WHAT IS REQUIRED: I need every line that includes the word "Education" copied from the material.

MATERIALS PROVIDED:

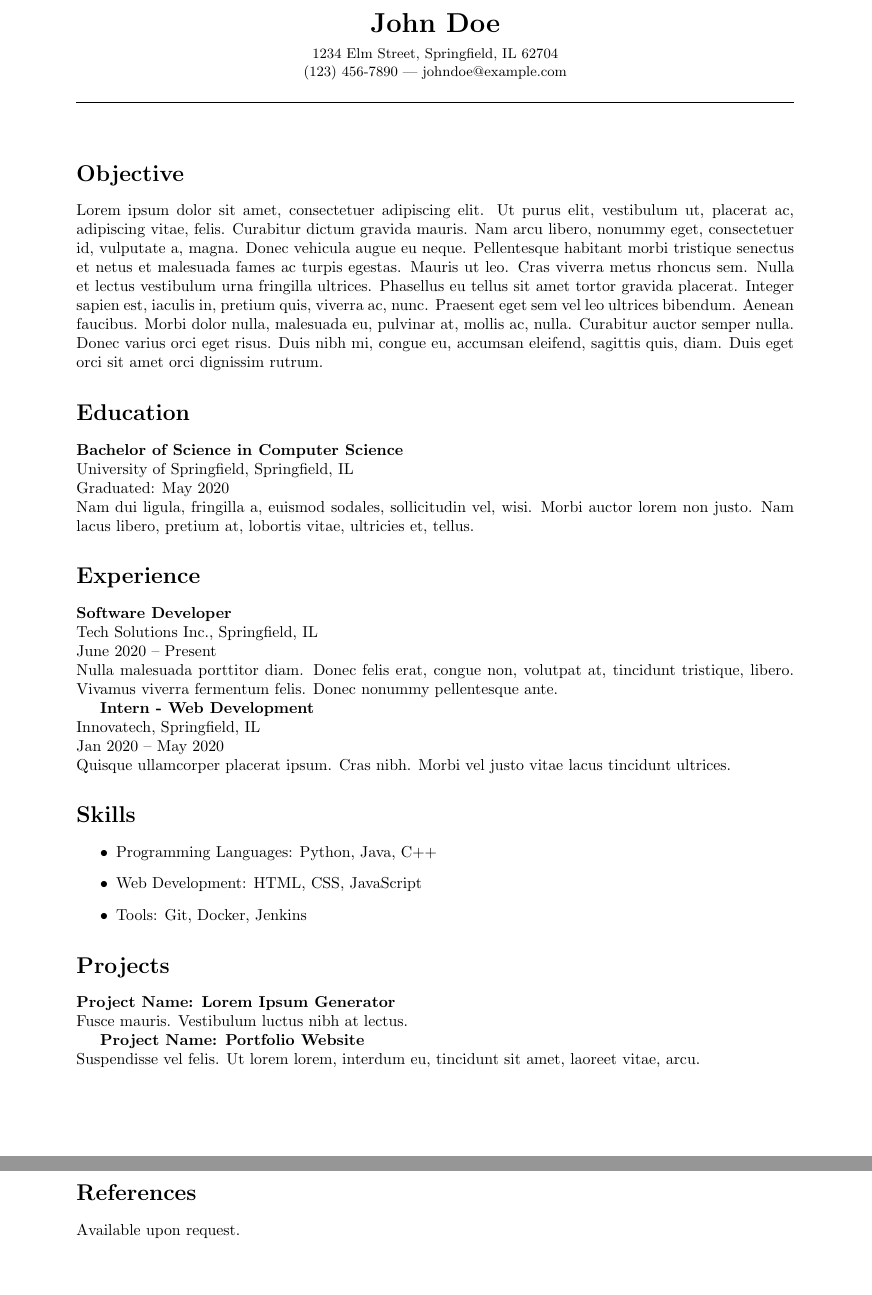
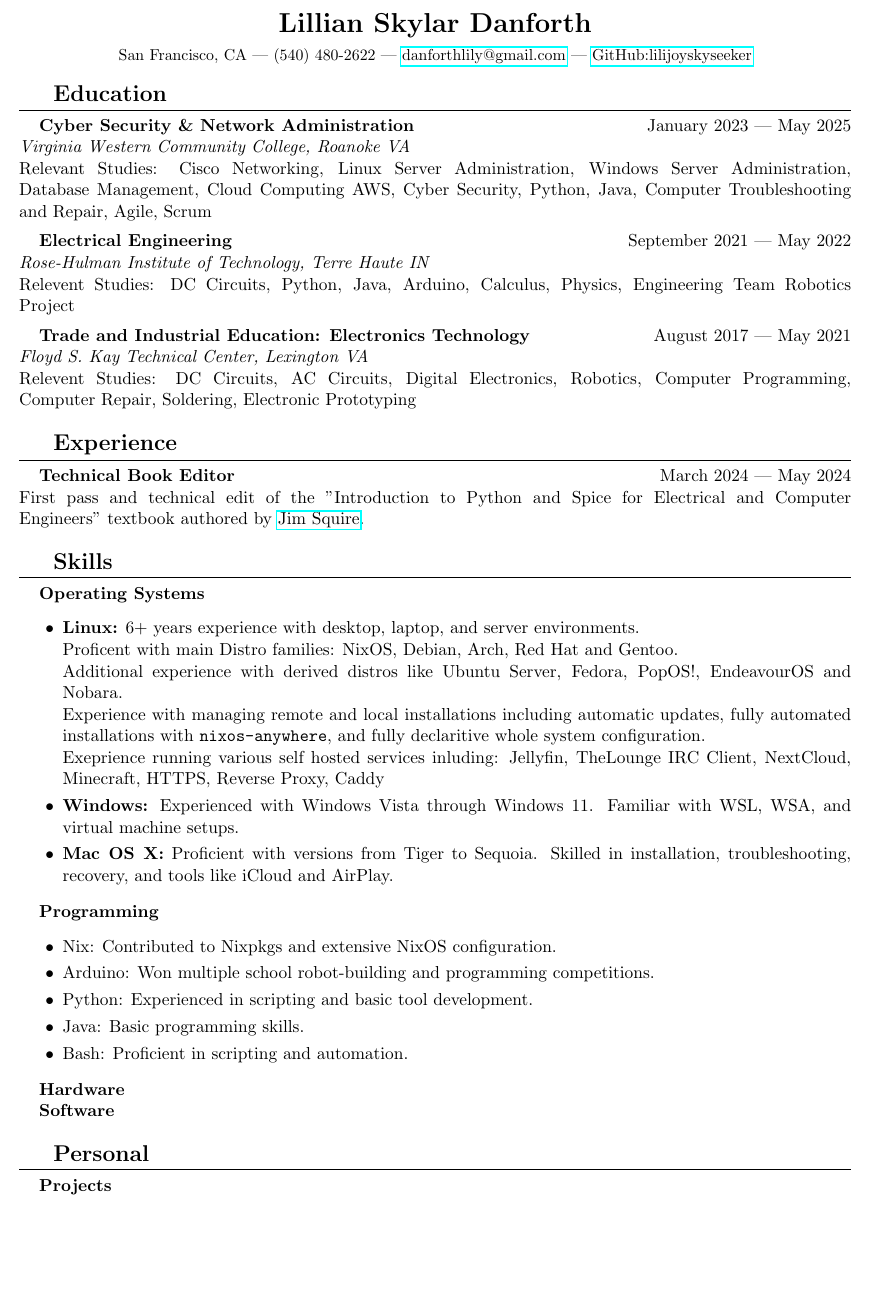
Before and after one commit to LilijoySkyseeker/resume, a LaTeX CV (Resume.tex): two parts of pages 1 and 2 of 2 before the commit and part of the page after it, the two joined at a grey line, cut at the place of the change. Compiled offline with pdfLaTeX.

Commit message:
initial commit

```diff
--- a/Resume.tex
+++ b/Resume.tex
@@ -10,50 +19,81 @@
 \begin{center}
-    {\LARGE \textbf{John Doe}} \\
+    {\LARGE \textbf{Lillian Skylar Danforth}} \\
     \vspace{0.2cm}
     \small
-    1234 Elm Street, Springfield, IL 62704 \\
-    (123) 456-7890 | johndoe@example.com \\
-    \vspace{0.5cm}
-    \hrule
+    San Francisco, CA | (540) 480-2622 | \href{mailto:danforthlily@gmail.com}{danforthlily@gmail.com} | \href{https://github.com/lilijoyskyseeker}{GitHub:lilijoyskyseeker} \\
+    \vspace{-0.3cm}
 \end{center}
 
-\vspace{0.5cm}
+\section*{\hspace*{1em} Education}
+\vspace{-0.2cm}
+\hrule
+\vspace{0.2cm}
+\textbf{\hspace*{1em}Cyber Security \& Network Administration}
+\hfill January 2023 — May 2025 \\
+\textit{Virginia Western Community College, Roanoke VA} \\
+Relevant Studies: Cisco Networking, Linux Server Administration, Windows Server Administration, Database Management, Cloud Computing AWS, Cyber Security, Python, Java, Computer Troubleshooting and Repair, Agile, Scrum \\
+\vspace{-0.3cm} \\
+\textbf{\hspace*{1em}Electrical Engineering}
+\hfill September 2021 — May 2022 \\
+\textit{Rose-Hulman Institute of Technology, Terre Haute IN} \\
+Relevent Studies: DC Circuits, Python, Java, Arduino, Calculus, Physics, Engineering Team Robotics Project \\
+\vspace{-0.3cm} \\
+\textbf{\hspace*{1em}Trade and Industrial Education: Electronics Technology}
+\hfill August 2017 — May 2021 \\
+\textit{Floyd S. Kay Technical Center, Lexington VA} \\
+Relevent Studies: DC Circuits, AC Circuits, Digital Electronics, Robotics, Computer Programming, Computer Repair, Soldering, Electronic Prototyping\\
 
-\section*{Objective}
-\lipsum[1]
+\vspace{-0.7cm}
+\section*{\hspace*{1em} Experience}
+\vspace{-0.27cm}
+\hrule
+\vspace{0.2cm}
+\textbf{\hspace*{1em}Technical Book Editor}
+\hfill March 2024 — May 2024 \\
+First pass and technical edit of the "Introduction to Python and Spice for Electrical and Computer Engineers" textbook authored by \href{https://www.jimsquire.com/}{Jim Squire}. \\
 
-\section*{Education}
-\textbf{Bachelor of Science in Computer Science} \\
-University of Springfield, Springfield, IL \\
-Graduated: May 2020 \\
-\lipsum[2][1-3]
+\vspace{-0.7cm}
+\section*{\hspace*{1em} Skills}
+\vspace{-0.2cm}
+\hrule
+\vspace{0.2cm}
+\textbf{\hspace*{1em}Operating Systems} \\
+\vspace{-0.5cm}
+\begin{itemize}
+    \item \textbf{Linux:} 6+ years experience with desktop, laptop, and server environments. \\
+    Proficent with main Distro families: NixOS, Debian, Arch, Red Hat and Gentoo. \\
+    Additional experience with derived distros like Ubuntu Server, Fedora, PopOS!, EndeavourOS and Nobara. \\
+    Experience with managing remote and local installations including automatic updates, fully automated installations with \verb|nixos-anywhere|, and fully declaritive whole system configuration. \\
+    Exeprience running various self hosted services inluding: Jellyfin, TheLounge IRC Client, NextCloud, Minecraft, HTTPS, Reverse Proxy, Caddy
 
-\section*{Experience}
-\textbf{Software Developer} \\
-Tech Solutions Inc., Springfield, IL \\
-June 2020 -- Present \\
-\lipsum[3][1-4]
+    \vspace{-0.2cm}
+    \item \textbf{Windows:} Experienced with Windows Vista through Windows 11.
+    Familiar with WSL, WSA, and virtual machine setups.
+\vspace{-0.2cm}
+    \item \textbf{Mac OS X:} Proficient with versions from Tiger to Sequoia.
+    Skilled in installation, troubleshooting, recovery, and tools like iCloud and AirPlay.
+\end{itemize}
+\textbf{\hspace*{1em}Programming} \\
+\vspace{-0.5cm}
+\begin{itemize}
+    \item Nix: Contributed to Nixpkgs and extensive NixOS configuration.
+\vspace{-0.2cm}
+    \item Arduino: Won multiple school robot-building and programming competitions.
+\vspace{-0.2cm}
+    \item Python: Experienced in scripting and basic tool development.
+\vspace{-0.2cm}
+    \item Java: Basic programming skills.
+\vspace{-0.2cm}
+    \item Bash: Proficient in scripting and automation.
+\end{itemize}
+\textbf{\hspace*{1em}Hardware} \\
+\textbf{\hspace*{1em}Software} \\
 
-\textbf{Intern - Web Development} \\
-Innovatech, Springfield, IL \\
-Jan 2020 -- May 2020 \\
-\lipsum[4][1-3]
-
-\section*{Skills}
-\begin{itemize}
-    \item Programming Languages: Python, Java, C++
-    \item Web Development: HTML, CSS, JavaScript
-    \item Tools: Git, Docker, Jenkins
-\end{itemize}
-
-\section*{Projects}
-\textbf{Project Name: Lorem Ipsum Generator} \\
-\lipsum[5][1-2]
-
-\textbf{Project Name: Portfolio Website} \\
-\lipsum[6][1-2]
-
-\section*{References}
-Available upon request.
+\vspace{-0.7cm}
+\section*{\hspace*{1em} Personal}
+\vspace{-0.2cm}
+\hrule
+\vspace{0.2cm}
+\textbf{\hspace*{1em}Projects} \\
 
 \end{document}
```
Also changed, not shown: Resume.pdf, Resume.tex (15 more changed lines).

SOLUTION TO THE EXERCISE:
+\section*{\hspace*{1em} Education}
+\textbf{\hspace*{1em}Trade and Industrial Education: Electronics Technology}
-\section*{Education}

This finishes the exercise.